How to complete this task:
Only lines containing "desktop" are wanted from the data below. Copy those lines.

Itemized modification records:
┌──
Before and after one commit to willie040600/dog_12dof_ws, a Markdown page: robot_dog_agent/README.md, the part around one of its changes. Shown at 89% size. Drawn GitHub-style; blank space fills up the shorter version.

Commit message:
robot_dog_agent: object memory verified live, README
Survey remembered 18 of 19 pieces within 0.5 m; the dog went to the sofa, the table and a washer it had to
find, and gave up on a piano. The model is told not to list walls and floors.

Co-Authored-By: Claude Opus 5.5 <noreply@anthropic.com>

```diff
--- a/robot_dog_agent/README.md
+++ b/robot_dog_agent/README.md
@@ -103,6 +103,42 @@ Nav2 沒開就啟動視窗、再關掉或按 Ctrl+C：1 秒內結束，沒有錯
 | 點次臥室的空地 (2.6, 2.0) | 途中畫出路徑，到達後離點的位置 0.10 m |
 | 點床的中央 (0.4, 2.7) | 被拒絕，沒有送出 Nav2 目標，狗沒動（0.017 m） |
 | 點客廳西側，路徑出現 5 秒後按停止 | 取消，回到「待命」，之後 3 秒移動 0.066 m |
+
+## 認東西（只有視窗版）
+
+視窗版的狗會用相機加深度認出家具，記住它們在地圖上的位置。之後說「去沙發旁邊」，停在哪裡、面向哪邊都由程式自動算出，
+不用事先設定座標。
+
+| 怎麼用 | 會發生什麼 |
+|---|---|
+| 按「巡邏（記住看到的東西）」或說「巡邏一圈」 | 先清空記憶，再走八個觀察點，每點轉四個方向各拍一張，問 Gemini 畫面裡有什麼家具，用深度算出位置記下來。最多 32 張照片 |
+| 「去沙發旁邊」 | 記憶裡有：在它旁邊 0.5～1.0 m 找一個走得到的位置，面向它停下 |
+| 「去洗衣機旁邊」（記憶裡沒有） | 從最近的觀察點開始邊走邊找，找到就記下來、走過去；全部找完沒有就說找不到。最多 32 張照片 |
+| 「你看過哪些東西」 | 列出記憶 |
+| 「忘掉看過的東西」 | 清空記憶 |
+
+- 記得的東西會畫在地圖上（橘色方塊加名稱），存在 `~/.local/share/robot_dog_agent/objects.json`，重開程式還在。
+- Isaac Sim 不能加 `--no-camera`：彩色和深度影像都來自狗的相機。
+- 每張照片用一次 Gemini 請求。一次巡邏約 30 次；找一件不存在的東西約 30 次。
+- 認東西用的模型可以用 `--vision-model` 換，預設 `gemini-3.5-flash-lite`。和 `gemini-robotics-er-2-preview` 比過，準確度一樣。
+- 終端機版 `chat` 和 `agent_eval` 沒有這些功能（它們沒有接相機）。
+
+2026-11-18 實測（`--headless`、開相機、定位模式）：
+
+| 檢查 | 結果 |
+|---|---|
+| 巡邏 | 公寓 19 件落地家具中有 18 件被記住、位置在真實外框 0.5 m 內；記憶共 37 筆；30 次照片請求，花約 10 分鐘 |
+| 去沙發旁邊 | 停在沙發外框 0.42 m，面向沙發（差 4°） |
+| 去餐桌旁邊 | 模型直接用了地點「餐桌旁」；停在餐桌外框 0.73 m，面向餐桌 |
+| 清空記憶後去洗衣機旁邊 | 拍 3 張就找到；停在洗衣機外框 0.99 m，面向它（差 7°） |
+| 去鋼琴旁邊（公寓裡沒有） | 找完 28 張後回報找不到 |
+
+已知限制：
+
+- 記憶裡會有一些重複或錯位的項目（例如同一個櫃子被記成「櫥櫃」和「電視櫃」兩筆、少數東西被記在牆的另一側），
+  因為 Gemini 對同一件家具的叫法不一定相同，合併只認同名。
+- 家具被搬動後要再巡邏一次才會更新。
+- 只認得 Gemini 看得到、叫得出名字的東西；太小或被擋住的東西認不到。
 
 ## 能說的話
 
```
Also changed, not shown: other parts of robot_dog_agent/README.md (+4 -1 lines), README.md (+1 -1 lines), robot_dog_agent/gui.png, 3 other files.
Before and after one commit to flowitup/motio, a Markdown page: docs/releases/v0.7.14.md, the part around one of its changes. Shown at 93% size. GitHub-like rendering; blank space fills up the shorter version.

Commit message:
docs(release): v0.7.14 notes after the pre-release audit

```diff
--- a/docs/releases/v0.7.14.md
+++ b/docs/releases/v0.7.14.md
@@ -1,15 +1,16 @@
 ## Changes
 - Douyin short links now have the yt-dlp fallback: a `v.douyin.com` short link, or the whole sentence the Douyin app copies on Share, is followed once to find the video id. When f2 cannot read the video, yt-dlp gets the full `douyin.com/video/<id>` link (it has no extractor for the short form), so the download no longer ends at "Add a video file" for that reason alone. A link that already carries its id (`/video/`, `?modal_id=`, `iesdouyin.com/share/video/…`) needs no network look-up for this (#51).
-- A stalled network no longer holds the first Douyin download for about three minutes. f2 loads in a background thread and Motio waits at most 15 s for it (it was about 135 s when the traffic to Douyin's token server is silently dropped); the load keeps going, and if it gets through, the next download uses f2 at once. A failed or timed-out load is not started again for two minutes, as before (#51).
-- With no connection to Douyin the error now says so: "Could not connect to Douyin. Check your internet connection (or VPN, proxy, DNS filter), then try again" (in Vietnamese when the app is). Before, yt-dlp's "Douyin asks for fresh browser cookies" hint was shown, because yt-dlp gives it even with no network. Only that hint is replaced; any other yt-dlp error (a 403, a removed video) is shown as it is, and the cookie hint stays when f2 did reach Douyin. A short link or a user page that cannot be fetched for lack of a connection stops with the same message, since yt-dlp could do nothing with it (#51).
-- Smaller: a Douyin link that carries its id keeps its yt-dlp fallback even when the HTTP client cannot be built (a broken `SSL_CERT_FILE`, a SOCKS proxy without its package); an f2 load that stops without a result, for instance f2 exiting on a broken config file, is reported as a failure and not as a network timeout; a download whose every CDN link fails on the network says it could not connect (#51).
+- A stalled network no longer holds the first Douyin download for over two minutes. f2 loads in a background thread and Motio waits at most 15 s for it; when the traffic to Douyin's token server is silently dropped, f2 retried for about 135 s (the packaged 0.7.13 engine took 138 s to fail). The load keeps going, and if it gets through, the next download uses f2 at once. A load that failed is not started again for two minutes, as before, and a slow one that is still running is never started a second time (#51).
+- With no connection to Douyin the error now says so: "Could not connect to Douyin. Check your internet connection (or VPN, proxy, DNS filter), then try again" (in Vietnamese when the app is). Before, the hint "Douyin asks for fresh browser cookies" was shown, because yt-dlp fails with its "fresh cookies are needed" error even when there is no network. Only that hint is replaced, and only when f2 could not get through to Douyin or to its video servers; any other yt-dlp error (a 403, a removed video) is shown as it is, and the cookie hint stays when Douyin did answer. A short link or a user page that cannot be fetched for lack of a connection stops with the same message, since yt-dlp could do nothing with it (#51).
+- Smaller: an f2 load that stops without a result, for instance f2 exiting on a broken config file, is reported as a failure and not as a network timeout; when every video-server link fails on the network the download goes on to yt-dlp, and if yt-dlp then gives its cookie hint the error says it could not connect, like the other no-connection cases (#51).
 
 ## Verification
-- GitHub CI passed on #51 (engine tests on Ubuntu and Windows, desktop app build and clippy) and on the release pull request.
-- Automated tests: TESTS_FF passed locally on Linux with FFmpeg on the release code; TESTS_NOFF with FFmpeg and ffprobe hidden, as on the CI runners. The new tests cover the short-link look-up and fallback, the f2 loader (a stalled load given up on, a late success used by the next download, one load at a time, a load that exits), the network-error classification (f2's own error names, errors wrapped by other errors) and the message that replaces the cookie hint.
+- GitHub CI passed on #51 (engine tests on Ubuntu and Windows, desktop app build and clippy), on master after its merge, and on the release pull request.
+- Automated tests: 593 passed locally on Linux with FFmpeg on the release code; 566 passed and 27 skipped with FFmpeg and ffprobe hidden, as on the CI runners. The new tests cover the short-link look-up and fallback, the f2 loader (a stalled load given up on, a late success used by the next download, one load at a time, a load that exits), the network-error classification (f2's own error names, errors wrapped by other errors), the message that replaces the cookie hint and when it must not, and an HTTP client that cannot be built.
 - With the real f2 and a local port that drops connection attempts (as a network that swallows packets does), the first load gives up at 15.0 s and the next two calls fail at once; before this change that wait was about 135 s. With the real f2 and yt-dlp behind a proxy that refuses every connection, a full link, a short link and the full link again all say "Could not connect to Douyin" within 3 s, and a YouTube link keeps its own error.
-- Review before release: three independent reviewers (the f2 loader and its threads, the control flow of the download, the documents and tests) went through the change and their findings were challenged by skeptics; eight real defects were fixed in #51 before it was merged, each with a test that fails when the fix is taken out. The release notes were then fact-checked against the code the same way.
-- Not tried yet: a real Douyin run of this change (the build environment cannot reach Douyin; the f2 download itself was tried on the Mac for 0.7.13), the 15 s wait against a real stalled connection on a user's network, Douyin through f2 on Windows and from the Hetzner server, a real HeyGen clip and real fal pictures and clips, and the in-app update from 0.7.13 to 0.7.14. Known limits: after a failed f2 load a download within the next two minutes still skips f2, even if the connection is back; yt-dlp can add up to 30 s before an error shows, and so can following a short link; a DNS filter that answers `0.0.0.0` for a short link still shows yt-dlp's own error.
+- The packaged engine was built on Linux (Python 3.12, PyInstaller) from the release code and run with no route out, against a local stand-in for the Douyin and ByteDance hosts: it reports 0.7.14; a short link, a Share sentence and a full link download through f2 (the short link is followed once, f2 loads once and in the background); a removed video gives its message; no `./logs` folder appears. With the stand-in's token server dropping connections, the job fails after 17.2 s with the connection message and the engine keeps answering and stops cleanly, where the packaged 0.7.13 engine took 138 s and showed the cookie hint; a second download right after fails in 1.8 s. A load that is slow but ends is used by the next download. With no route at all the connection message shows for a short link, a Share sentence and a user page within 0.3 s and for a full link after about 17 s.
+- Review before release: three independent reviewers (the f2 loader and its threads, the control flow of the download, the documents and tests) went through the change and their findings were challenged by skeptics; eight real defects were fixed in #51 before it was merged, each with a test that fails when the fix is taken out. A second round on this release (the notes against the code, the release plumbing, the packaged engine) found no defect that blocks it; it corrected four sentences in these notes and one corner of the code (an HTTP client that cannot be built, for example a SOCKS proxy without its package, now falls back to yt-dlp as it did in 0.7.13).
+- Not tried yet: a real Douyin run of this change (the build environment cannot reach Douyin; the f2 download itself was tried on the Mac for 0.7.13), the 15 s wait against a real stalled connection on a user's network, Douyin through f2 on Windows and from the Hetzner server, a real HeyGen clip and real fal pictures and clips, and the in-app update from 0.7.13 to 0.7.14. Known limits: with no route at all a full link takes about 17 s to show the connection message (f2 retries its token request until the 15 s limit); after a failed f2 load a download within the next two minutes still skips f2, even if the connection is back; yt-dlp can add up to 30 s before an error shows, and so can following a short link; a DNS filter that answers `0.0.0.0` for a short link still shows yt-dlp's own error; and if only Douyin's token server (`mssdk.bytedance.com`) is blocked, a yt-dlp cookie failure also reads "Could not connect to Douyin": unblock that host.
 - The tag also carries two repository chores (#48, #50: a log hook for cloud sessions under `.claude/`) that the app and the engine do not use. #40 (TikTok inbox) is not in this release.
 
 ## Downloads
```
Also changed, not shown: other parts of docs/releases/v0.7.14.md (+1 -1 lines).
└──
Written answer:
-- GitHub CI passed on #51 (engine tests on Ubuntu and Windows, desktop app build and clippy) and on the release pull request.
+- GitHub CI passed on #51 (engine tests on Ubuntu and Windows, desktop app build and clippy), on master after its merge, and on the release pull request.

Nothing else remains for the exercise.